Home Current Issue Ahead of print Editorial Board Archives Symposia Guidelines Subscriptions Login 
Print this page  Email this page Small font sizeDefault font sizeIncrease font size
Year : 2007  |  Volume : 23  |  Issue : 4  |  Page : 428-434

Surgical management of pediatric urolithiasis

Department of Urology, Muljibhai Patel Urological Hospital, Nadiad - 387 001, Gujarat, India

Correspondence Address:
Mahesh R Desai
Department of Urology, Muljibhai Patel Urological Hospital, Nadiad, Pin: 387001, Gujarat
Login to access the Email id

Source of Support: None, Conflict of Interest: None

DOI: 10.4103/0970-1591.36718

Rights and Permissions

Pediatric urolithiasis poses a technical challenge to the urologist. A review of the recent literature on the subject was performed to highlight the various treatment modalities in the management of pediatric stones. A Medline search was used to identify manuscripts dealing with management options such as percutaneous nephrolithotomy, shock wave lithotripsy, ureteroscopy and cystolithotripsy in pediatric stone diseases. We also share our experience on the subject. Shock wave lithotripsy should be the treatment modality for renal stone less than 1cm or < 150 mm 2 and proximal non-impacted ureteric stone less than 1 cm with normal renal function, no infection and favorable anatomy. Indications for PCNL in children are large burden stone more than 2cm or more than 150mm 2 with or without hydronephrosis, urosepsis and renal insufficiency, more than 1cm impacted upper ureteric stone, failure of SWL and significant volume of residual stones after open surgery. Shock wave lithotripsy can be offered for more soft (<900 HU on CT scan) renal stones between 1-2cm. Primary vesical stone more than 1cm can be tackled with percutaneous cystolithomy or open cystolithotomy. Open renal stone surgery can be done for renal stones with associated structural abnormalities, large burden infective and staghorn stones, large impacted proximal ureteric stone. The role of laparoscopic surgery for stone disease in children still needs to be explored.
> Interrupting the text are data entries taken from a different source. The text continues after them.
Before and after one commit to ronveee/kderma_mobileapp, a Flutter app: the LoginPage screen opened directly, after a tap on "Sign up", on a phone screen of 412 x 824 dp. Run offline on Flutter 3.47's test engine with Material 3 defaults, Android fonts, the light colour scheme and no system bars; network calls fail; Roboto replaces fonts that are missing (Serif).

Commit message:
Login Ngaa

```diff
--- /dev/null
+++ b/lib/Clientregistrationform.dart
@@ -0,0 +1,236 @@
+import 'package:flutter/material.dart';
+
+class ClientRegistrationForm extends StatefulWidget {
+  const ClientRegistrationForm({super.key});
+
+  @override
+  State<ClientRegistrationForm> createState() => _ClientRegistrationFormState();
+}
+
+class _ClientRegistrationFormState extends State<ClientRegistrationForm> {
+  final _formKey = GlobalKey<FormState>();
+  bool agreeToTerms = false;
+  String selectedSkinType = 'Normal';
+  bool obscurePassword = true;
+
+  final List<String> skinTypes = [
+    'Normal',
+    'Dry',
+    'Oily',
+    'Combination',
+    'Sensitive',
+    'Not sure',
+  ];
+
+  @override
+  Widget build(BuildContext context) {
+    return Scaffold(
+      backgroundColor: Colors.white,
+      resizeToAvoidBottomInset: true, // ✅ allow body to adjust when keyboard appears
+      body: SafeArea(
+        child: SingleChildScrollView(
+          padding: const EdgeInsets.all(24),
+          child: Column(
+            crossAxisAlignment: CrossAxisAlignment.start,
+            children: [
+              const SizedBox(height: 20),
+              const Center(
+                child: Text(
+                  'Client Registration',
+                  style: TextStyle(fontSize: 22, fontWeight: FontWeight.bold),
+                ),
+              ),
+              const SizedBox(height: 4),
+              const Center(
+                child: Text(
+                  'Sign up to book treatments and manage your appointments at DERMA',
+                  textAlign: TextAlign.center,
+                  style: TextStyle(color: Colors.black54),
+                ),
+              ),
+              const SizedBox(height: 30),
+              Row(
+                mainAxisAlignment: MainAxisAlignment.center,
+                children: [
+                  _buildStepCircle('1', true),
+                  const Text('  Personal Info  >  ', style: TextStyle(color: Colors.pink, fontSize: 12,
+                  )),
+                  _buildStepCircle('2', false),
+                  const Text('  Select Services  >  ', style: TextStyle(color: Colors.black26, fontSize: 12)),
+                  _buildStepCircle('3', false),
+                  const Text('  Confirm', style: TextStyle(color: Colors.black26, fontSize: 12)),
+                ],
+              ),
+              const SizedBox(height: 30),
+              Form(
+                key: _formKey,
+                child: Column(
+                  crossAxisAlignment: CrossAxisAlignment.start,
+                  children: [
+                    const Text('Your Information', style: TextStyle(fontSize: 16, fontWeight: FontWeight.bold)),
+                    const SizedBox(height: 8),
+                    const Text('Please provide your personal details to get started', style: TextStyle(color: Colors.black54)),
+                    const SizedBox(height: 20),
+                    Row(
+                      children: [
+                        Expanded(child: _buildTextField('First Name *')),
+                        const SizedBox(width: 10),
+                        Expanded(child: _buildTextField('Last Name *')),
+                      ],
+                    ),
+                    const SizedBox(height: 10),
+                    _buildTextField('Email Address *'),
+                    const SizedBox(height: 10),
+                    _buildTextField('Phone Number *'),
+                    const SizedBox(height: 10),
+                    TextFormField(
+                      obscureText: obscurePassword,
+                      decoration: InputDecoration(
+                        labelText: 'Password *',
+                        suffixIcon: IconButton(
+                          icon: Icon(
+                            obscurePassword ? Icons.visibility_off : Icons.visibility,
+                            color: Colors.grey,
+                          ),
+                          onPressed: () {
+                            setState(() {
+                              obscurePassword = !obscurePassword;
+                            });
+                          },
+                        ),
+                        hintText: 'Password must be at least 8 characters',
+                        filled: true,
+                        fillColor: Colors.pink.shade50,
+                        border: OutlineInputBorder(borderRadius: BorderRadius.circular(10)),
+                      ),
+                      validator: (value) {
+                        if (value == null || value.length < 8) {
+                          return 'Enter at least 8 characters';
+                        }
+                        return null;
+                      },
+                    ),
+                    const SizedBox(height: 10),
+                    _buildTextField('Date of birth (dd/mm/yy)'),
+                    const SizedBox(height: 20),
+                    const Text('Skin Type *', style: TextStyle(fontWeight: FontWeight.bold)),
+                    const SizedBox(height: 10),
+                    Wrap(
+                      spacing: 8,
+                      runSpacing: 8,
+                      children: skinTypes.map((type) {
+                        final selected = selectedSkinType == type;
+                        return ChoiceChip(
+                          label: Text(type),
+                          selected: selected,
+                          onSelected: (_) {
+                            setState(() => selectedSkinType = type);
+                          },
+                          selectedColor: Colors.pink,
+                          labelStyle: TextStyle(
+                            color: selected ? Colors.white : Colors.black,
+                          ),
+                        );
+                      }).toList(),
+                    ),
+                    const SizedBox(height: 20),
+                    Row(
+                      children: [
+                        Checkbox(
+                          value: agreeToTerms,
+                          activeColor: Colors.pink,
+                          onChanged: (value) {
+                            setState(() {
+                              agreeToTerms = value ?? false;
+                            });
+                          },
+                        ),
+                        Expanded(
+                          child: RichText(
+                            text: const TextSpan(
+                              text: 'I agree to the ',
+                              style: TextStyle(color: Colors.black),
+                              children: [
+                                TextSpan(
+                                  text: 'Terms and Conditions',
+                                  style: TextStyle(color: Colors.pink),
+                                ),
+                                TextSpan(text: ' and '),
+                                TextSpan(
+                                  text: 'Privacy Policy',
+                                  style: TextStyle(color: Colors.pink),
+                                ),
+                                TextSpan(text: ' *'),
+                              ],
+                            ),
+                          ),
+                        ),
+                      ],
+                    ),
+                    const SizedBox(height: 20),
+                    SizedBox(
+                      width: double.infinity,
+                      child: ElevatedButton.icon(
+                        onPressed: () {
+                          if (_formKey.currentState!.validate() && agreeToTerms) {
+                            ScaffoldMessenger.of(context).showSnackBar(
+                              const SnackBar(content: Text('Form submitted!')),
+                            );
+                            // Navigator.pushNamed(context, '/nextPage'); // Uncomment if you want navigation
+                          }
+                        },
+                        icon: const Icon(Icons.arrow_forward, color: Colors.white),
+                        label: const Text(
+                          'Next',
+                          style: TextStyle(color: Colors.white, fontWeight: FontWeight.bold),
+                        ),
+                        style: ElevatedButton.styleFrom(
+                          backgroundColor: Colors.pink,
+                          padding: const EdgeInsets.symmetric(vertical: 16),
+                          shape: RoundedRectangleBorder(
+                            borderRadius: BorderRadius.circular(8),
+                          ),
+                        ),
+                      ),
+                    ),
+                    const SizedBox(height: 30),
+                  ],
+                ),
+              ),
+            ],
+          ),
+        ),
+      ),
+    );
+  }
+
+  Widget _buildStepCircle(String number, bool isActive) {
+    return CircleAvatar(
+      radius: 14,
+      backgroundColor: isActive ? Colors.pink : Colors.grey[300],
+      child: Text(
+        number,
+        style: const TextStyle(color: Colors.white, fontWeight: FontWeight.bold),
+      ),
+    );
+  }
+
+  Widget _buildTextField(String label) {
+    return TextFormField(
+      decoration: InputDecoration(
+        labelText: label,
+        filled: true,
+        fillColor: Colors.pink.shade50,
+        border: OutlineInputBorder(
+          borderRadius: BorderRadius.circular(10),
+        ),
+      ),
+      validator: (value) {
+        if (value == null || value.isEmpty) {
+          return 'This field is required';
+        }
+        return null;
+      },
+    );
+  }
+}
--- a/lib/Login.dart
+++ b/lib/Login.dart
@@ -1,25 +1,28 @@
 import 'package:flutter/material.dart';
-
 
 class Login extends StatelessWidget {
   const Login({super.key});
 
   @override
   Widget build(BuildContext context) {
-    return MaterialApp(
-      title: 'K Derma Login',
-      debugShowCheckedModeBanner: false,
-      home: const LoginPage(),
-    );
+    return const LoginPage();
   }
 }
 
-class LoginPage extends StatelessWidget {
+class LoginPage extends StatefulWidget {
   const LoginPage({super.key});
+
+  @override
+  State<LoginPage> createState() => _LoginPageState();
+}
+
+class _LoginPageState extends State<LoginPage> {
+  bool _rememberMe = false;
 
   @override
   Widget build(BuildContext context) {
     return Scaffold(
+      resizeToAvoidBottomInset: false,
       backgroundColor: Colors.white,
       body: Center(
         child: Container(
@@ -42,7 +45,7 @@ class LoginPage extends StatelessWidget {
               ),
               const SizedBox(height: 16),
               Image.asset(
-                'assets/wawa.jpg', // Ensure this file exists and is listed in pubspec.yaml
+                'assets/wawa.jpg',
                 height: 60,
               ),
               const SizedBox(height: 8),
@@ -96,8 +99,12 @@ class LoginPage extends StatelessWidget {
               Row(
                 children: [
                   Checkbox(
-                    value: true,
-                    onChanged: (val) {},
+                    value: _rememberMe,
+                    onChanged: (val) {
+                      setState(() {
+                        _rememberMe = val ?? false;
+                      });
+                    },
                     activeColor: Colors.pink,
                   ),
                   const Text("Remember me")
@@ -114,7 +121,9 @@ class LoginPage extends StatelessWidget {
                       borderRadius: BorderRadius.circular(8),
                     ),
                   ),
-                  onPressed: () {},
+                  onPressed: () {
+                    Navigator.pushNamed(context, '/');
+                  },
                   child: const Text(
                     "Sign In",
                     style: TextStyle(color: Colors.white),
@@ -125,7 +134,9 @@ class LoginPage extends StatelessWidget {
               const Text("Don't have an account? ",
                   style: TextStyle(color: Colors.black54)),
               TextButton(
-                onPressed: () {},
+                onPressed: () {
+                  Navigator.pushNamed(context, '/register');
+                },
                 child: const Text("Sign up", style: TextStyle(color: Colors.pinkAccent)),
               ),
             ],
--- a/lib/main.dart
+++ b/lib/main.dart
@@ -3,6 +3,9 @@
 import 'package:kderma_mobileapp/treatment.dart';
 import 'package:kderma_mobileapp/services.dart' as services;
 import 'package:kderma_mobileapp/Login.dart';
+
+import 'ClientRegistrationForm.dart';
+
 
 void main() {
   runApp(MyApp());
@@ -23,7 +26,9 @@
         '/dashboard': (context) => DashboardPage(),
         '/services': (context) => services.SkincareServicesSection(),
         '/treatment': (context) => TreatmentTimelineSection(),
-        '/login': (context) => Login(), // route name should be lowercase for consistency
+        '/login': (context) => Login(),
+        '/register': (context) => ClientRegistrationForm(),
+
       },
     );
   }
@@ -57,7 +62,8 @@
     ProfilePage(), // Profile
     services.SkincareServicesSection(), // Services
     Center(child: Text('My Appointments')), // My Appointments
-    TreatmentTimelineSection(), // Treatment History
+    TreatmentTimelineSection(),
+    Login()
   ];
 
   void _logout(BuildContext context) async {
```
Print this article     Email this article
 Next article
 Previous article
 Table of Contents

 Similar in PUBMED
   Search Pubmed for
   Search in Google Scholar for
 Related articles
 Citation Manager
 Access Statistics
 Reader Comments
 Email Alert *
 Add to My List *
 * Requires registration (Free)

 Article Access Statistics
    PDF Downloaded494    
    Comments [Add]    
    Cited by others 7    

Recommend this journal